The credit rating of the United States government may face another downgrade, this time by Moody's Investor Services, the company warned Tuesday. The president and Congress must negotiate a deal by the end of next year that will lower the nation's growing debt relative to its economic production to avoid the downgrade.
U.S. political leaders will have to negotiate a debt deal, a so-called "grand bargain," or Moody's will downgrade the nation's credit rating from AAA to AA1. The "grand bargain" could come as a result of negotiations to avoid the "fiscal cliff," in which spending cuts and tax increases will automatically go into effect beginning in 2013. The Congressional Budget Office has predicted that the "fiscal cliff" will cause a short term recession, but stopping it without replacing it with long term debt reduction would cause more problems for the economy in the future.

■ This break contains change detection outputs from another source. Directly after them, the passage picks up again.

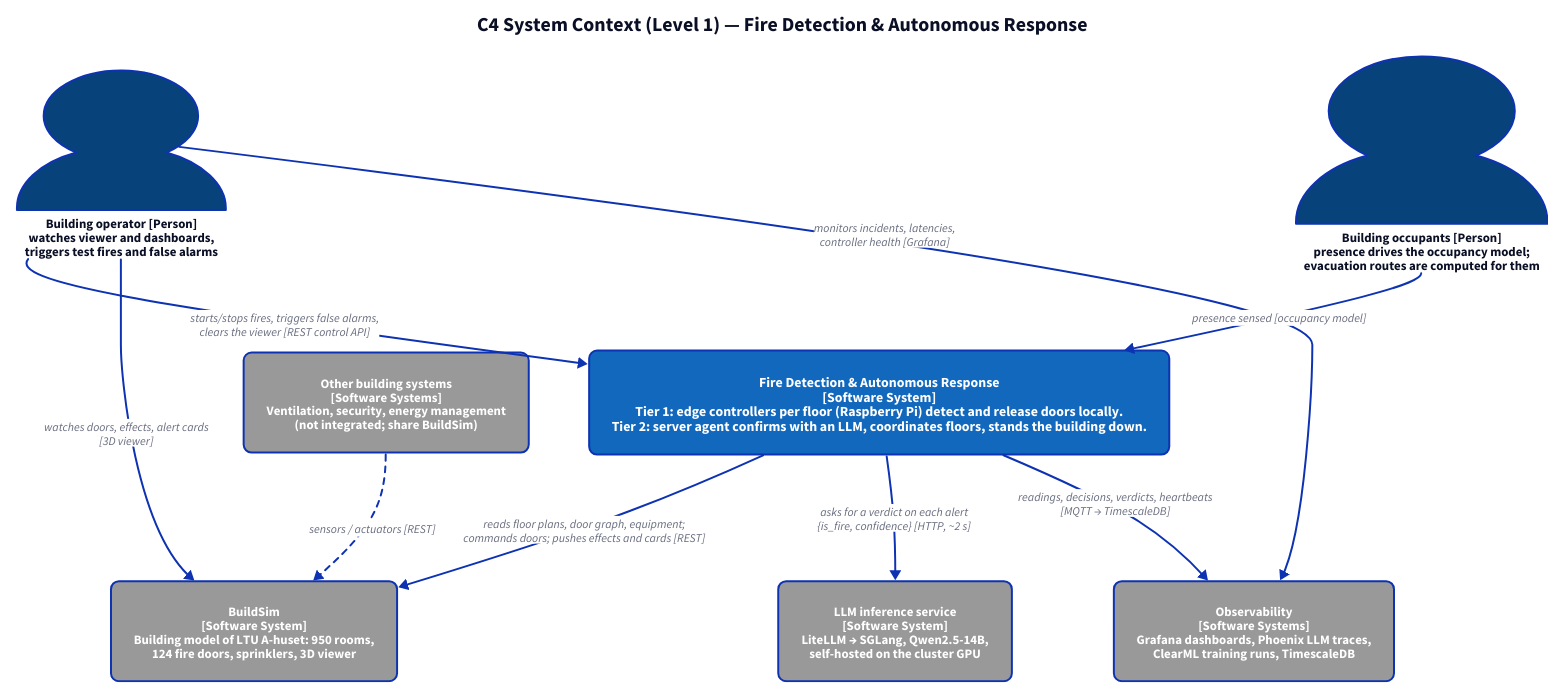
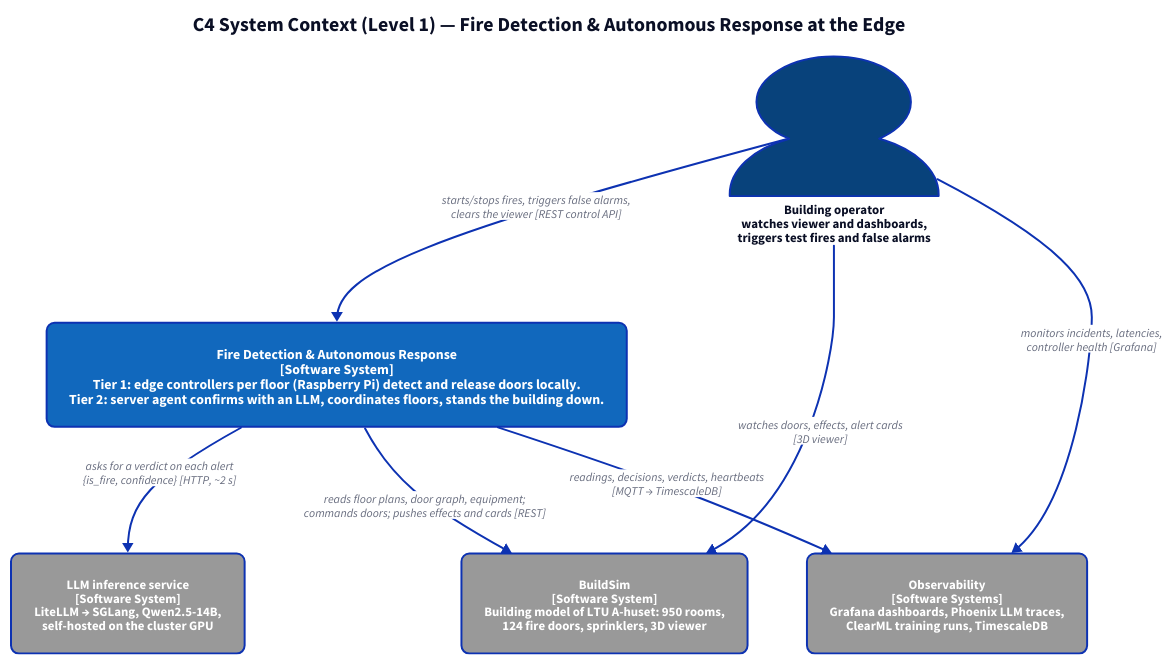
Before and after one commit to applied-ai-ltu/d7065e: the diagram in docs/diagrams/c4_context.d2, drawn with D2. The commit also changed 4 other files, not shown here.

Commit message:
docs: context diagram reduced to the actors and systems the report describes

```diff
--- a/docs/diagrams/c4_context.d2
+++ b/docs/diagrams/c4_context.d2
@@ -1,35 +1,31 @@
 direction: down
 
 title: {
-  label: "C4 System Context (Level 1) — Fire Detection & Autonomous Response"
+  label: "C4 System Context (Level 1) — Fire Detection & Autonomous Response at the Edge"
   near: top-center
   shape: text
   style.font-size: 20
   style.bold: true
 }
 
 classes: {
   person: {shape: person; style: {fill: "#08427b"; font-size: 13}}
   system: {style: {fill: "#1168bd"; font-color: "#ffffff"; border-radius: 8; font-size: 14; bold: true}}
   ext: {style: {fill: "#999999"; font-color: "#ffffff"; border-radius: 8; font-size: 13}}
   rel: {style: {font-size: 12}}
 }
 
-operator: "Building operator [Person]\nwatches viewer and dashboards,\ntriggers test fires and false alarms" {class: person}
-occupants: "Building occupants [Person]\npresence drives the occupancy model;\nevacuation routes are computed for them" {class: person}
+operator: "Building operator\nwatches viewer and dashboards,\ntriggers test fires and false alarms" {class: person}
 
 fire_system: "Fire Detection & Autonomous Response\n[Software System]\nTier 1: edge controllers per floor (Raspberry Pi) detect and release doors locally.\nTier 2: server agent confirms with an LLM, coordinates floors, stands the building down." {class: system}
 
+llm: "LLM inference service\n[Software System]\nLiteLLM → SGLang, Qwen2.5-14B,\nself-hosted on the cluster GPU" {class: ext}
 buildsim: "BuildSim\n[Software System]\nBuilding model of LTU A-huset: 950 rooms,\n124 fire doors, sprinklers, 3D viewer" {class: ext}
-llm: "LLM inference service\n[Software System]\nLiteLLM → SGLang, Qwen2.5-14B,\nself-hosted on the cluster GPU" {class: ext}
 observability: "Observability\n[Software Systems]\nGrafana dashboards, Phoenix LLM traces,\nClearML training runs, TimescaleDB" {class: ext}
-other_systems: "Other building systems\n[Software Systems]\nVentilation, security, energy management\n(not integrated; share BuildSim)" {class: ext}
 
 operator -> fire_system: "starts/stops fires, triggers false alarms,\nclears the viewer  [REST control API]" {class: rel}
 operator -> buildsim: "watches doors, effects, alert cards\n[3D viewer]" {class: rel}
 operator -> observability: "monitors incidents, latencies,\ncontroller health  [Grafana]" {class: rel}
-occupants -> fire_system: "presence sensed  [occupancy model]" {class: rel}
+fire_system -> llm: "asks for a verdict on each alert\n{is_fire, confidence}  [HTTP, ~2 s]" {class: rel}
 fire_system -> buildsim: "reads floor plans, door graph, equipment;\ncommands doors; pushes effects and cards  [REST]" {class: rel}
-fire_system -> llm: "asks for a verdict on each alert\n{is_fire, confidence}  [HTTP, ~2 s]" {class: rel}
 fire_system -> observability: "readings, decisions, verdicts, heartbeats\n[MQTT → TimescaleDB]" {class: rel}
-other_systems -> buildsim: "sensors / actuators  [REST]" {class: rel; style.stroke-dash: 3}
```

Maintaining the nation's AAA credit is unlikely, Moody's wrote in a press release. The company also noted that if the "fiscal cliff" is not avoided, the nation's economy would need to rebound quickly to avoid a downgrade.
"The only scenario that would likely lead to its temporary maintenance would be if the method adopted to achieve debt stabilization involved a large, immediate fiscal shock -- such as would occur if the so-called 'fiscal cliff' actually materialized -- which could lead to instability. Moody's would then need evidence that the economy could rebound from the shock before it would consider returning to a stable outlook."
Standard & Poor's already downgraded U.S. credit from AAA to AA1 last year. Moody's, Standard & Poor's and Fitch Ratings are the three main credit rating agencies for government debt. Last year, Moody's changed the U.S. credit rating outlook to negative, meaning it is at risk of a downgrade. Fitch has not changed the outlook or the rating from AAA.
Last week, the national debt surpassed $16 trillion and 100 percent of GDP. This means that the nation owes more to creditors (including itself) than the total economic output of the U.S. economy in a year.
President Obama and Speaker of the House John Boehner attempted to forge a "grand bargain" debt deal last summer as part of the negotiations to raise the nation's debt ceiling. It would have included tax reform to increase revenue and entitlement reform to reduce the growth in spending. Those negotiations fell apart, though, after Obama asked for (according to Obama), or demanded (according to Boehner), more revenue increases. A new book by veteran journalist Bob Woodward argues that Obama failed as a leader because he failed to pass the "grand bargain."